(Stored data):
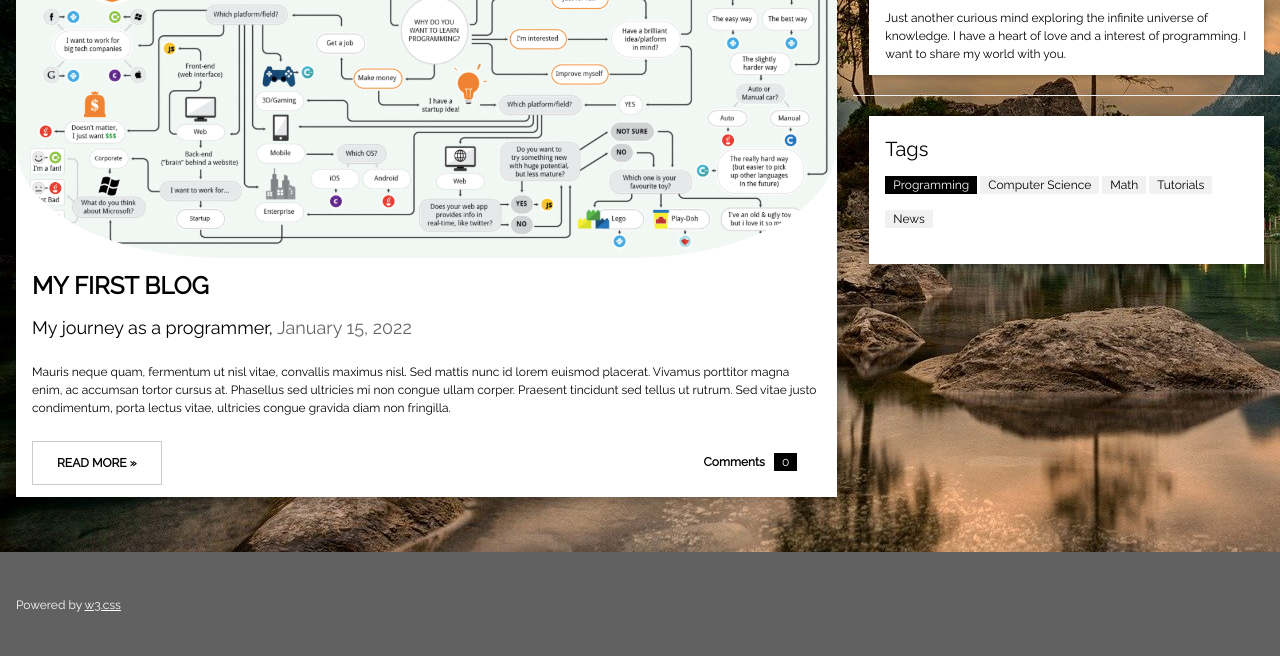
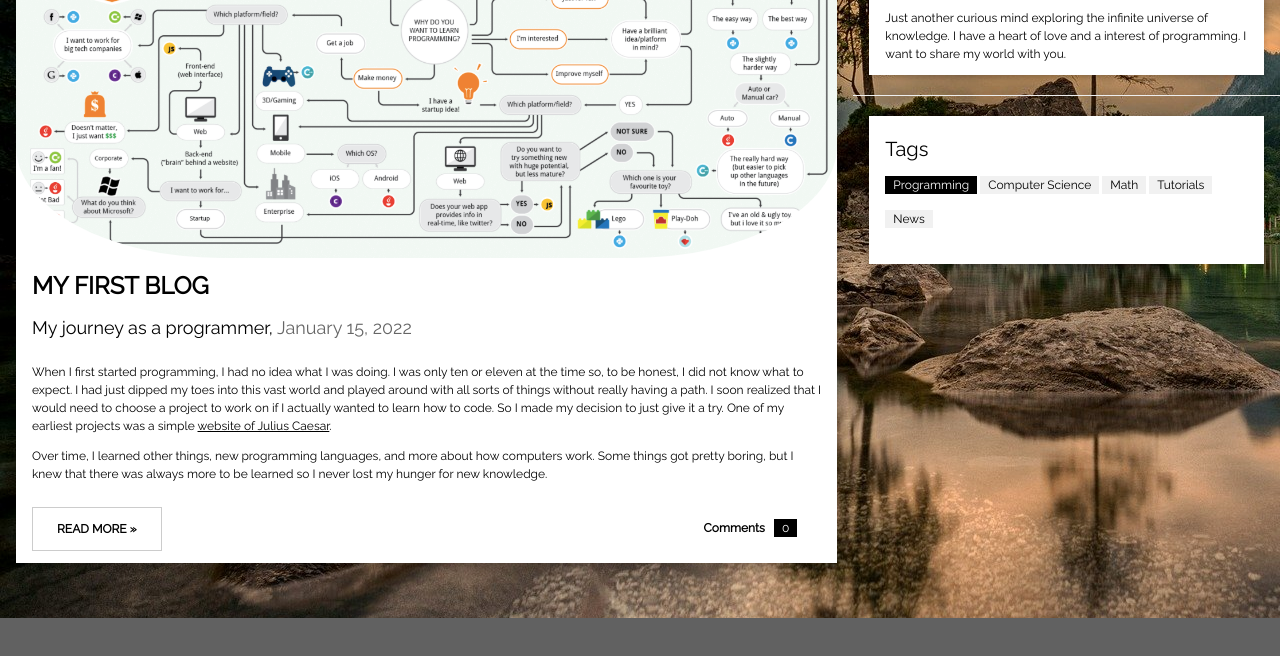
Before and after one commit to megabyte6/revealjs-presentations, a plain HTML site: page grade-10/english-10/Blog/index.html in a window 1280 px wide. Both pictures are taken after a click on the button "READ MORE »". Shown: the part 377-1033 px from the top of the page. Drawn offline with nearby package versions, Linux system fonts and the light colour scheme; files that its build step writes are made by us from their sources.

Commit message:
Fix paragraph separation bug

```diff
--- a/grade-10/english-10/Blog/index.html
+++ b/grade-10/english-10/Blog/index.html
@@ -56,19 +56,32 @@
 
                     <div class="w3-container">
                         <p id="my first blog">
-                            Mauris neque quam, fermentum ut nisl vitae, convallis maximus nisl. Sed mattis nunc id lorem
-                            euismod placerat. Vivamus porttitor magna enim, ac accumsan tortor cursus at. Phasellus sed
-                            ultricies mi non congue ullam corper. Praesent tincidunt sed
-                            tellus ut rutrum. Sed vitae justo condimentum, porta lectus vitae, ultricies congue gravida
-                            diam non fringilla.
+                            When I first started programming, I had no idea what I was doing. I was
+                            only ten or eleven at the time so, to be honest, I did not know what to
+                            expect. I had just dipped my toes into this vast world and played
+                            around with all sorts of things without really having a path. I soon
+                            realized that I would need to choose a project to work on if I actually
+                            wanted to learn how to code. So .....
                         </p>
-                        <p id="my first blog-full" hidden>
-                            Mauris neque quam, fermentum ut nisl vitae, convallis maximus nisl. Sed mattis nunc id lorem
-                            euismod placerat. Vivamus porttitor magna enim, ac accumsan tortor cursus at. Phasellus sed
-                            ultricies mi non congue ullam corper. Praesent tincidunt sed
-                            tellus ut rutrum. Sed vitae justo condimentum, porta lectus vitae, ultricies congue gravida
-                            diam non fringilla.
-                        </p>
+                        <div id="my first blog-full" hidden>
+                            <p>
+                                When I first started programming, I had no idea what I was doing. I was
+                                only ten or eleven at the time so, to be honest, I did not know what to
+                                expect. I had just dipped my toes into this vast world and played
+                                around with all sorts of things without really having a path. I soon
+                                realized that I would need to choose a project to work on if I actually
+                                wanted to learn how to code. So I made my decision to just give it a
+                                try. One of my earliest projects was a simple
+                                <a href="https://codeprojects.org/vp1Ewxtrlov9WoRfYnj-DJZ3IOg5oilcZAwaT6uENZc/">
+                                website of Julius Caesar</a>.
+                            </p>
+                            <p>
+                                Over time, I learned other things, new programming languages, and more
+                                about how computers work. Some things got pretty boring, but I knew
+                                that there was always more to be learned so I never lost my hunger for
+                                new knowledge.
+                            </p>
+                        </div>
                         <div class="w3-row">
                             <div class="w3-col m8 s12">
                                 <p>
```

(Action item): Wherever the word "work" appears in the entries above, copy that whole line.

(Written solution):
+                            realized that I would need to choose a project to work on if I actually
+                                realized that I would need to choose a project to work on if I actually
+                                about how computers work. Some things got pretty boring, but I knew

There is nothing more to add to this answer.